__ACTIVITY__. Read the data below line by line and copy each one with "elevation" in it.

[Stored records]

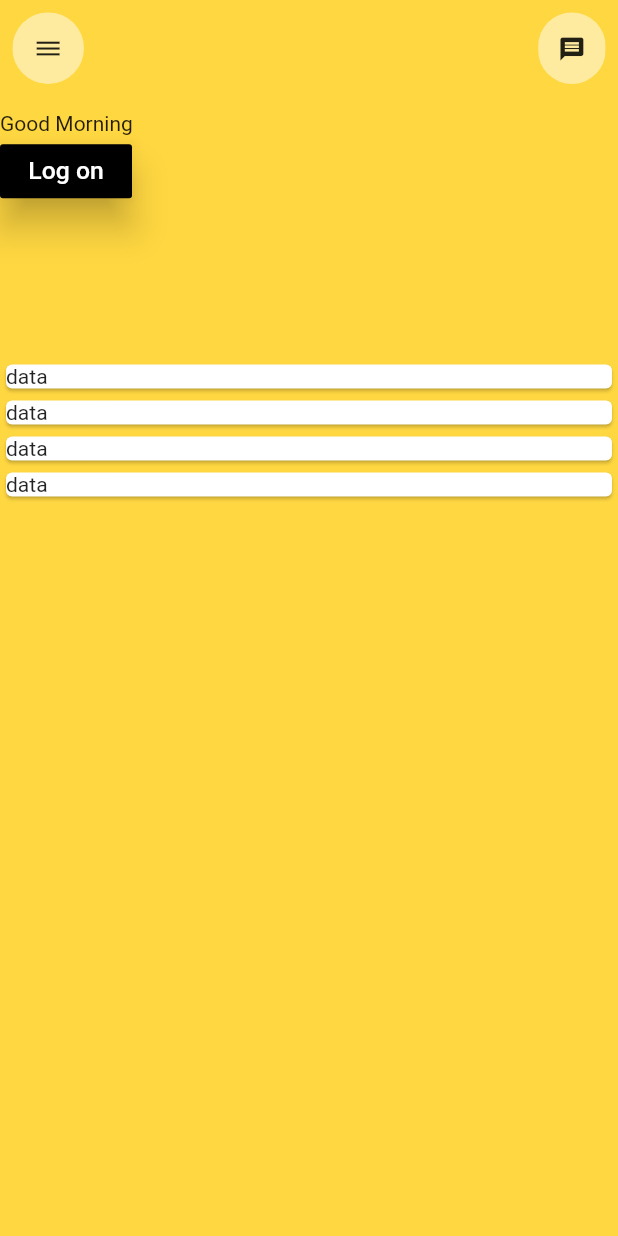
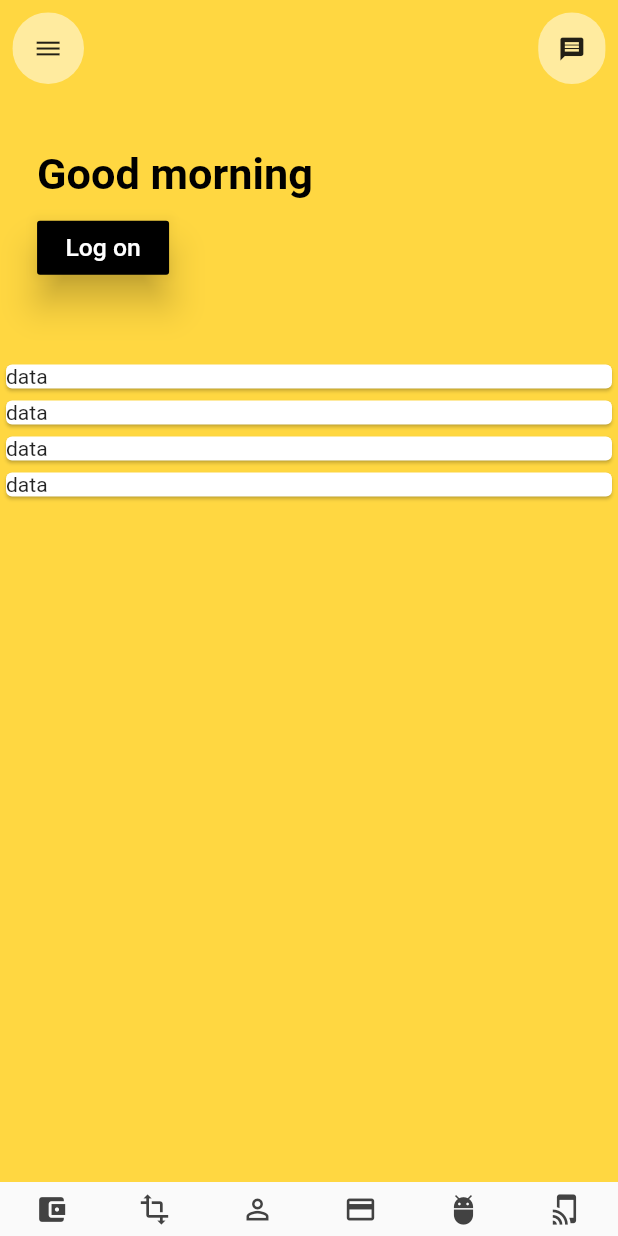
Before and after one commit to NaagAlgates/combank_ui_challenge, a Flutter app: the screen it shows after launch, on a phone screen of 412 x 824 dp. Run offline on Flutter 3.47's test engine with Material 2 defaults, Android fonts, the phone set to English and light mode, and no system bars.

Commit message:
Added Bottom Navigation bar

```diff
--- a/lib/main.dart
+++ b/lib/main.dart
@@ -1,5 +1,6 @@
 
 import 'package:combank_ui_challenge/ui/custom_drawer_menu.dart';
+import 'package:combank_ui_challenge/view/custom_bottom_navigation_bar.dart';
 import 'package:combank_ui_challenge/view/greetings_view.dart';
 import 'package:flutter/material.dart';
 
@@ -44,6 +45,7 @@ class _HomePageState extends State<HomePage> with TickerProviderStateMixin {
 
   @override
   Widget build(BuildContext context) {
+    int currentTab = 0;
     var _height = MediaQuery.of(context).size.height;
     var _width = MediaQuery.of(context).size.width;
     return SafeArea(
@@ -98,6 +100,27 @@ class _HomePageState extends State<HomePage> with TickerProviderStateMixin {
               ),
             ],
           ),
+        ),
+        bottomNavigationBar: Material(
+          child: CommBankBottomNavigationBar(
+              color: Colors.transparent,
+              elevation: 0.0,
+              index: currentTab,
+              labelStyle: LabelStyle(visible: false),
+              onTap: (i) {
+                setState(() {
+                  currentTab = i;
+                });
+              },
+              items: [
+                BottomNavItem(Icons.account_balance_wallet,),
+                BottomNavItem(Icons.transform,),
+                BottomNavItem(Icons.person_outline,),
+                BottomNavItem(Icons.credit_card,),
+                BottomNavItem(Icons.adb,),
+                BottomNavItem(Icons.tap_and_play,),
+              ],
+            ),
         ),
         /*body: SingleChildScrollView(
           child: Container(
--- a/lib/model/DisplayGreetings.dart
+++ b/lib/model/DisplayGreetings.dart
@@ -6,10 +6,10 @@ class DisplayGreetings {
     DateTime timeOfDay = DateTime.now();
     var currentHour = timeOfDay.hour;
     if (currentHour >= 0 && currentHour < 12) {
-      return "Good Morning";
+      return "Good morning";
     }else if(currentHour >= 12 && currentHour < 16){
-      return "Good Afternoon";
+      return "Good afternoon";
     }else
-      return "Good Evening";
+      return "Good evening";
     }
   }
--- /dev/null
+++ b/lib/view/custom_bottom_navigation_bar.dart
@@ -0,0 +1,259 @@
+import 'package:combank_ui_challenge/helpers/themes.dart';
+import 'package:flutter/material.dart' as md;
+import 'package:flutter/widgets.dart';
+import 'dart:io' show Platform;
+
+final md.Color defaultColor = md.Colors.grey[800];
+
+final md.Color defaultOnSelectColor = md.Colors.grey[800];
+
+class CommBankBottomNavigationBar extends md.StatefulWidget {
+  final int index;
+  final void Function(int i) onTap;
+  final List<BottomNavItem> items;
+  final double elevation;
+  final IconStyle iconStyle;
+  final md.Color color;
+  final LabelStyle labelStyle;
+
+  CommBankBottomNavigationBar({
+    this.index,
+    this.onTap,
+    this.items,
+    this.elevation = 0.0,
+    this.iconStyle,
+    this.color = md.Colors.white,
+    this.labelStyle,
+  }) :
+        assert(items != null),
+        assert(items.length >= 2);
+
+  @override
+  CommBankBottomNavigationBarState createState() => CommBankBottomNavigationBarState();
+}
+
+class CommBankBottomNavigationBarState extends md.State<CommBankBottomNavigationBar> {
+  int currentIndex;
+  IconStyle iconStyle;
+  LabelStyle labelStyle;
+
+  @override
+  void initState() {
+    currentIndex = widget.index ?? 0;
+    iconStyle = widget.iconStyle ?? IconStyle();
+    labelStyle = widget.labelStyle ?? LabelStyle();
+    super.initState();
+  }
+
+  @override
+  md.Widget build(md.BuildContext context) {
+    return md.Material(
+        elevation: widget.elevation,
+        color: widget.color,
+        child: md.Row(
+          mainAxisAlignment: md.MainAxisAlignment.spaceAround,
+          mainAxisSize: md.MainAxisSize.max,
+          children: widget.items.map((b) {
+            final int i = widget.items.indexOf(b);
+
+            final bool selected = i == currentIndex;
+
+            return BMNavItem(
+              icon: b.icon,
+              iconSize: selected ? iconStyle.getSelectedSize() : iconStyle.getSize(),
+              label: parseLabel(b.label, labelStyle, selected),
+              onTap: () => onItemClick(i),
+              textStyle: selected ? labelStyle.getOnSelectTextStyle() : labelStyle.getTextStyle(),
+              color: selected ? iconStyle.getSelectedColor() : iconStyle.getColor(),
+            );
+          }).toList(),
+        )
+    );
+  }
+
+  onItemClick(int i) {
+    setState(() {
+      currentIndex = i;
+    });
+    if (widget.onTap != null) widget.onTap(i);
+  }
+
+  parseLabel(String label, LabelStyle style, bool selected) {
+    /*if (!style.isVisible()) {
+      return null;
+    }*/
+
+    if (style.isShowOnSelect()) {
+      return selected ? label : null;
+    }
+
+    return label;
+  }
+}
+
+class BottomNavItem {
+  final md.IconData icon;
+  final String label;
+
+  BottomNavItem(this.icon, {this.label});
+}
+
+class LabelStyle {
+  final bool visible;
+  final bool showOnSelect;
+  final md.TextStyle textStyle;
+  final md.TextStyle onSelectTextStyle;
+
+  LabelStyle({
+    this.visible,
+    this.showOnSelect,
+    this.textStyle,
+    this.onSelectTextStyle
+  });
+
+  isVisible() {
+    return visible ?? true;
+  }
+
+  isShowOnSelect() {
+    return showOnSelect ?? false;
+  }
+
+  // getTextStyle returns `textStyle` with default `fontSize` and
+  // `color` values if not provided. if `textStyle` is null then
+  // returns default text style
+  getTextStyle() {
+    if (textStyle != null) {
+      return md.TextStyle(
+        inherit: textStyle.inherit,
+        color: textStyle.color ?? defaultOnSelectColor,
+        fontSize: textStyle.fontSize ?? 12.0,
+        fontWeight: textStyle.fontWeight,
+        fontStyle: textStyle.fontStyle,
+        letterSpacing: textStyle.letterSpacing,
+        wordSpacing: textStyle.wordSpacing,
+        textBaseline: textStyle.textBaseline,
+        height: textStyle.height,
+        locale: textStyle.locale,
+        foreground: textStyle.foreground,
+        background: textStyle.background,
+        decoration: textStyle.decoration,
+        decorationColor: textStyle.decorationColor,
+        decorationStyle: textStyle.decorationStyle,
+        debugLabel: textStyle.debugLabel,
+        fontFamily: textStyle.fontFamily,
+      );
+    }
+    return md.TextStyle(color: defaultColor, fontSize: 12.0);
+  }
+
+  // getOnSelectTextStyle returns `onSelectTextStyle` with
+  // default `fontSize` and `color` values if not provided. if
+  // `onSelectTextStyle` is null then returns default text style
+  getOnSelectTextStyle() {
+    if (onSelectTextStyle != null) {
+      return md.TextStyle(
+        inherit: onSelectTextStyle.inherit,
+        color: onSelectTextStyle.color ?? defaultOnSelectColor,
+        fontSize: onSelectTextStyle.fontSize ?? 12.0,
+        fontWeight: onSelectTextStyle.fontWeight,
+        fontStyle: onSelectTextStyle.fontStyle,
+        letterSpacing: onSelectTextStyle.letterSpacing,
+        wordSpacing: onSelectTextStyle.wordSpacing,
+        textBaseline: onSelectTextStyle.textBaseline,
+        height: onSelectTextStyle.height,
+        locale: onSelectTextStyle.locale,
+        foreground: onSelectTextStyle.foreground,
+        background: onSelectTextStyle.background,
+        decoration: onSelectTextStyle.decoration,
+        decorationColor: onSelectTextStyle.decorationColor,
+        decorationStyle: onSelectTextStyle.decorationStyle,
+        debugLabel: onSelectTextStyle.debugLabel,
+        fontFamily: onSelectTextStyle.fontFamily,
+      );
+    }
+    return md.TextStyle(color: defaultOnSelectColor, fontSize: 12.0);
+  }
+}
+
+class IconStyle {
+  final double size;
+  final double onSelectSize;
+  final md.Color color;
+  final md.Color onSelectColor;
+
+  IconStyle({this.size, this.onSelectSize, this.color, this.onSelectColor});
+
+  getSize() {
+    return 22.0;
+  }
+
+  getSelectedSize() {
+    return 22.0;
+  }
+
+  getColor() {
+    return color ?? defaultColor;
+  }
+
+  getSelectedColor() {
+    return onSelectColor ?? defaultOnSelectColor;
+  }
+}
+
+class BMNavItem extends md.StatelessWidget {
+  final md.IconData icon;
+  final double iconSize;
+  final String label;
+  final void Function() onTap;
+  final md.Color color;
+  final md.TextStyle textStyle;
+
+  BMNavItem({
+    this.icon,
+    this.iconSize,
+    this.label,
+    this.onTap,
+    this.color,
+    this.textStyle,
+  }) :
+        assert(icon != null),
+        assert(iconSize != null),
+        assert(color != null),
+        assert(onTap != null);
+
+  @override
+  md.Widget build(md.BuildContext context) {
+
+    return md.Expanded(
+        child: md.InkResponse(
+          key: key,
+          child: md.Padding(
+              padding: getPadding(),
+              child: md.Column(
+                  mainAxisSize: md.MainAxisSize.min,
+                  crossAxisAlignment: CrossAxisAlignment.center,
+                  children: <md.Widget>[
+                    md.Icon(icon, size: iconSize, color: color),
+                    label != null? md.Text(label, style: textStyle):md.Container()
+                  ]
+              )
+          ),
+          highlightColor: /*md.Theme.of(context).highlightColor*/ md.Colors.transparent,
+          splashColor: md.Colors.transparent,
+          radius: md.Material.defaultSplashRadius,
+          onTap: () => onTap(),
+        )
+    );
+  }
+
+  getPadding() {
+    if (label != null) {
+      final double p = ((56-textStyle.fontSize)-iconSize)/2;
+      return md.EdgeInsets.fromLTRB(0.0, p, 0.0, p);
+    }
+    return md.EdgeInsets.fromLTRB(
+        0.0, (36-iconSize)/2, 0.0, (36-iconSize)/2
+    );
+  }
+}
--- a/lib/view/custom_button.dart
+++ b/lib/view/custom_button.dart
@@ -14,6 +14,8 @@ class CustomButtonWidget extends StatelessWidget {
     return RaisedButton(elevation: 10.0,
       child: Text(label,style: TextStyle(color: Colors.white,fontSize: _height*0.02),),
       color: Colors.black,
+      splashColor: Colors.white30,
+      highlightColor: Colors.black12,
       onPressed: (){
         print("Button pressed");
       },
--- a/lib/view/greetings_view.dart
+++ b/lib/view/greetings_view.dart
@@ -8,18 +8,24 @@ class GreetingsSection extends StatelessWidget {
   Widget build(BuildContext context) {
     var _height = MediaQuery.of(context).size.height;
     var _width = MediaQuery.of(context).size.width;
-    return Container(
+    return Padding(
+      padding: EdgeInsets.all(_height*0.03),
+      child: Container(
         width: _width,
-      height: _height*0.2,
+        height: _height*0.14,
         color: Colors.transparent,
         child: Column(
-        mainAxisSize: MainAxisSize.min,
+          mainAxisSize: MainAxisSize.max,
           mainAxisAlignment: MainAxisAlignment.start,
           crossAxisAlignment: CrossAxisAlignment.start,
           children: <Widget>[
-          Text(DisplayGreetings.getGreetings()),
-          CustomButtonWidget(label:"Log on")
+            Text(DisplayGreetings.getGreetings(),style: TextStyle(color: Colors.black,fontSize: _height*0.035,fontWeight: FontWeight.bold),),
+            Padding(
+              padding: EdgeInsets.only(top: _height*0.01),
+              child: CustomButtonWidget(label:"Log on"),
+            )
           ],
+        ),
       ),
     );
   }
```
Lines whose indentation alone changed are shown as unchanged.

__RESULT__.
+              elevation: 0.0,
+  final double elevation;
+    this.elevation = 0.0,
+        elevation: widget.elevation,
     return RaisedButton(elevation: 10.0,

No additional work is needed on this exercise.